But the bitterest pill to swallow was getting rid of the exemption on pension income, i.e. the pension tax. Snyder initially proposed taxing everyone’s pension, making the case that it was about fairness, especially for younger workers.

While Snyder’s argument was fiscally defensible, he badly misread the politics. That was just a bridge too far for GOP lawmakers, who depend heavily on senior citizen votes.

“The governor’s probably right on the fairness issue, but I just don’t want to tax seniors, period,” Sen. Joe Hune (R-Hamburg) summed it up in February 2011.

So the compromise undercut Snyder’s fairness doctrine completely by instituting three tiers of taxation: None for those born before 1946; a partial exemption for those born between 1946 and 1952; and a much smaller exemption for those born after 1952.

In other words, those about 64 and younger got a raw deal, as usual.

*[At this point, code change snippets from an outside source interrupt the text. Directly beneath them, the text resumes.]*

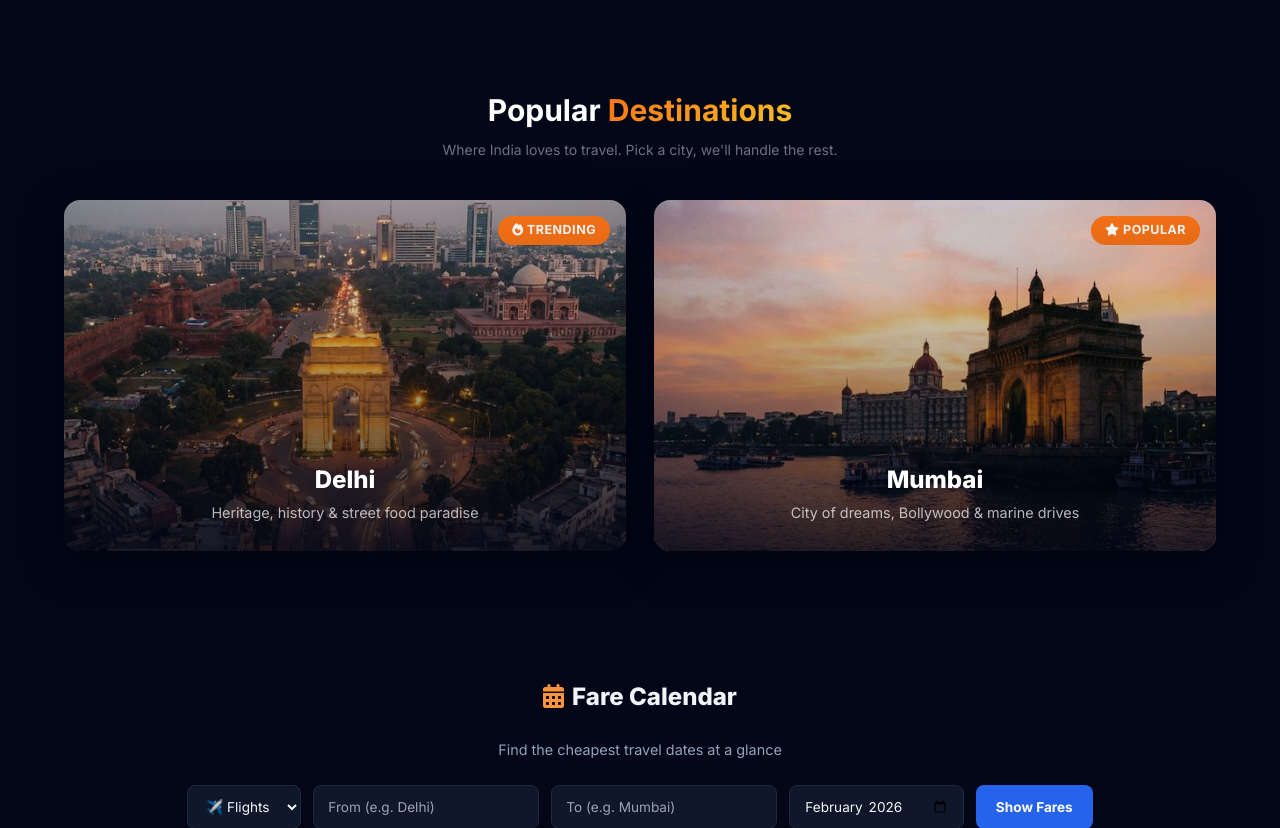
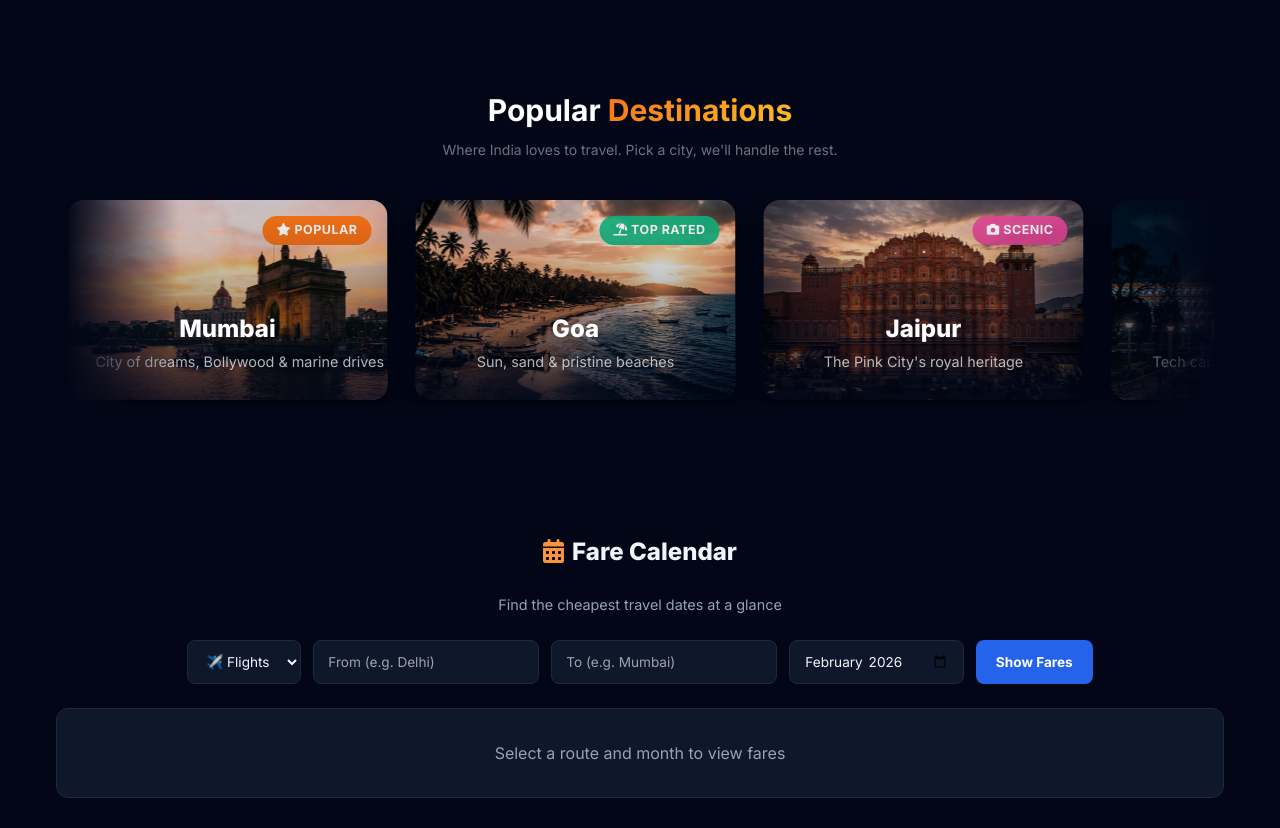
Before and after one commit to biplavbarua/Ticket-Booking-App, a Flask app: page / in a window 1280 px wide. Shown: the part 1236-2064 px from the top of the page. Run offline with Flask 3, Linux system fonts and the light colour scheme; some libraries are stand-ins or nearby versions.

Commit message:
feat(ui): implement infinite destinations carousel on homepage

```diff
--- a/app/static/css/style.css
+++ b/app/static/css/style.css
@@ -834,11 +834,36 @@ select.input {
   text-align: center;
 }
 
-.destinations-grid {
-  display: grid;
-  grid-template-columns: repeat(auto-fit, minmax(320px, 1fr));
+.destinations-slider {
+  margin-top: 40px;
+  overflow: hidden;
+  white-space: nowrap;
+  position: relative;
+  /* Add subtle fade effect on edges */
+  mask-image: linear-gradient(to right, transparent, black 5%, black 95%, transparent);
+  -webkit-mask-image: linear-gradient(to right, transparent, black 10%, black 90%, transparent);
+}
+
+.destinations-track {
+  display: inline-flex;
   gap: 28px;
-  margin-top: 40px;
+  animation: scrollCustom 40s linear infinite;
+  /* Pause animation on hover */
+}
+
+.destinations-track:hover {
+  animation-play-state: paused;
+}
+
+@keyframes scrollCustom {
+  0% {
+    transform: translateX(0);
+  }
+
+  /* -50% shifts exactly half the track length minus half the gap */
+  100% {
+    transform: translateX(calc(-50% - 14px));
+  }
 }
 
 .dest-card {
@@ -846,6 +871,8 @@ select.input {
   border-radius: var(--radius-lg);
   overflow: hidden;
   aspect-ratio: 16 / 10;
+  width: 320px;
+  flex: 0 0 auto;
   cursor: pointer;
   box-shadow: var(--shadow-lg);
   transition: all 0.35s cubic-bezier(0.4, 0, 0.2, 1);
@@ -1996,10 +2023,6 @@ select.input {
   .footer-grid {
     grid-template-columns: 1fr;
     gap: 24px;
-  }
-
-  .destinations-grid {
-    grid-template-columns: 1fr;
   }
 
   .nav-links {
--- a/app/templates/index.html
+++ b/app/templates/index.html
@@ -170,7 +170,9 @@
 <div class="destinations">
     <h2 class="text-3xl font-bold mb-3 text-white">Popular <span class="text-gradient">Destinations</span></h2>
     <p class="text-gray-500 text-sm">Where India loves to travel. Pick a city, we'll handle the rest.</p>
-    <div class="destinations-grid">
+    <div class="destinations-slider">
+        <div class="destinations-track">
+            <!-- Set 1 -->
             <div class="dest-card">
                 <img src="{{ url_for('static', filename='images/delhi.png') }}"
                     alt="Delhi cityscape featuring India Gate at dusk" loading="lazy">
@@ -187,6 +189,105 @@
                 <div class="dest-overlay">
                     <h3>Mumbai</h3>
                     <p>City of dreams, Bollywood & marine drives</p>
+                </div>
+            </div>
+            <div class="dest-card">
+                <img src="{{ url_for('static', filename='images/goa.png') }}" alt="Sunny beach in Goa" loading="lazy">
+                <span class="dest-tag" style="background: rgba(16, 185, 129, 0.9);"><i
+                        class="fa-solid fa-umbrella-beach"></i> Top Rated</span>
+                <div class="dest-overlay">
+                    <h3>Goa</h3>
+                    <p>Sun, sand & pristine beaches</p>
+                </div>
+            </div>
+            <div class="dest-card">
+                <img src="{{ url_for('static', filename='images/jaipur.png') }}" alt="Hawa Mahal at sunset"
+                    loading="lazy">
+                <span class="dest-tag" style="background: rgba(236, 72, 153, 0.9);"><i class="fa-solid fa-camera"></i>
+                    Scenic</span>
+                <div class="dest-overlay">
+                    <h3>Jaipur</h3>
+                    <p>The Pink City's royal heritage</p>
+                </div>
+            </div>
+            <div class="dest-card">
+                <img src="{{ url_for('static', filename='images/bengaluru.png') }}" alt="Vidhana Soudha in Bengaluru"
+                    loading="lazy">
+                <span class="dest-tag" style="background: rgba(59, 130, 246, 0.9);"><i class="fa-solid fa-building"></i>
+                    IT Hub</span>
+                <div class="dest-overlay">
+                    <h3>Bengaluru</h3>
+                    <p>Tech capital with beautiful gardens</p>
+                </div>
+            </div>
+            <div class="dest-card">
+                <img src="{{ url_for('static', filename='images/kolkata.png') }}" alt="Howrah Bridge at twilight"
+                    loading="lazy">
+                <span class="dest-tag" style="background: rgba(139, 92, 246, 0.9);"><i
+                        class="fa-solid fa-masks-theater"></i> Culture</span>
+                <div class="dest-overlay">
+                    <h3>Kolkata</h3>
+                    <p>City of joy, art & literature</p>
+                </div>
+            </div>
+
+            <!-- Set 2 (Exact duplicate for infinite scroll) -->
+            <div class="dest-card">
+                <img src="{{ url_for('static', filename='images/delhi.png') }}"
+                    alt="Delhi cityscape featuring India Gate at dusk" loading="lazy">
+                <span class="dest-tag"><i class="fa-solid fa-fire"></i> Trending</span>
+                <div class="dest-overlay">
+                    <h3>Delhi</h3>
+                    <p>Heritage, history & street food paradise</p>
+                </div>
+            </div>
+            <div class="dest-card">
+                <img src="{{ url_for('static', filename='images/mumbai.png') }}"
+                    alt="Mumbai skyline at sunset with Gateway of India" loading="lazy">
+                <span class="dest-tag"><i class="fa-solid fa-star"></i> Popular</span>
+                <div class="dest-overlay">
+                    <h3>Mumbai</h3>
+                    <p>City of dreams, Bollywood & marine drives</p>
+                </div>
+            </div>
+            <div class="dest-card">
+                <img src="{{ url_for('static', filename='images/goa.png') }}" alt="Sunny beach in Goa" loading="lazy">
+                <span class="dest-tag" style="background: rgba(16, 185, 129, 0.9);"><i
+                        class="fa-solid fa-umbrella-beach"></i> Top Rated</span>
+                <div class="dest-overlay">
+                    <h3>Goa</h3>
+                    <p>Sun, sand & pristine beaches</p>
+                </div>
+            </div>
+            <div class="dest-card">
+                <img src="{{ url_for('static', filename='images/jaipur.png') }}" alt="Hawa Mahal at sunset"
+                    loading="lazy">
+                <span class="dest-tag" style="background: rgba(236, 72, 153, 0.9);"><i class="fa-solid fa-camera"></i>
+                    Scenic</span>
+                <div class="dest-overlay">
+                    <h3>Jaipur</h3>
+                    <p>The Pink City's royal heritage</p>
+                </div>
+            </div>
+            <div class="dest-card">
+                <img src="{{ url_for('static', filename='images/bengaluru.png') }}" alt="Vidhana Soudha in Bengaluru"
+                    loading="lazy">
+                <span class="dest-tag" style="background: rgba(59, 130, 246, 0.9);"><i class="fa-solid fa-building"></i>
+                    IT Hub</span>
+                <div class="dest-overlay">
+                    <h3>Bengaluru</h3>
+                    <p>Tech capital with beautiful gardens</p>
+                </div>
+            </div>
+            <div class="dest-card">
+                <img src="{{ url_for('static', filename='images/kolkata.png') }}" alt="Howrah Bridge at twilight"
+                    loading="lazy">
+                <span class="dest-tag" style="background: rgba(139, 92, 246, 0.9);"><i
+                        class="fa-solid fa-masks-theater"></i> Culture</span>
+                <div class="dest-overlay">
+                    <h3>Kolkata</h3>
+                    <p>City of joy, art & literature</p>
+                </div>
             </div>
         </div>
     </div>
```
Also changed, not shown: app/static/images/bengaluru.png (added), app/static/images/goa.png (added), app/static/images/jaipur.png (added), app/static/images/kolkata.png (added). Lines whose indentation alone changed are shown as unchanged.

The pension tax brings in $300 million each year, but it still carries an outsized, potent political kick. Democrats have been running on the issue for years. While it’s never proved decisive, the reviled “senior tax hike” does box Republicans in.

That’s why Republicans like freshman Rep. Tom Barrett of Potterville, who never had to vote on the tax, ran campaigns opposing it.

And that’s why one of the House’s newest members, Rep. Gary Howell (R-North Branch) –– just elected in February to replace disgraced ex-Rep. Todd Courser –– just introduced legislation taking aim at the hated tax. Howell’s bill would hand Baby Boomers --- who coincidentally are a big GOP constituency –– a bigger tax break.

It seems unlikely the governor would sign such legislation, but we’ve already seen some chinks in his 2011 tax reform armor. The 2015 roads plan included an income tax rollback, although it’s not clear that the state will hit the trigger in the future.

So it’s an open question if the pension tax will outlive Snyder’s tenure. Most of the leading candidates for governor (Lt. Gov. Brian Calley excluded) would probably be open to scrapping it. Democrats like former Sen. Gretchen Whitmer and U.S. Rep. Dan Kildee (D-Flint) would surely see it as a political plus. And GOP Attorney General Bill Schuette, who fought for pensioners’ rights in Detroit bankruptcy, knows a political liability when he sees one.

Of course, it all comes down to money. And while $300 million isn’t a huge chunk of the state’s $10 billion general fund, it isn’t chump change, either. And with big liabilities looming over the Flint water crisis and Detroit Public Schools’ near-insolvency, it just might not be fiscally possible for the next governor to kill the pension tax.

The bigger question, really, is if Flint, DPS and other crises mean Michigan returns to the bad old days of huge budget cuts throughout the year and government shutdowns.

If that happens, it will be the complete obliteration of our current CPA governor’s fiscal legacy. And that would truly be something.

* Corrected, 10:11 a.m.

Susan J. Demas is Publisher and Editor of Inside Michigan Politics, a nationally acclaimed, biweekly political newsletter. Her political columns can be found at SusanJDemas.com. Follow her on Twitter here.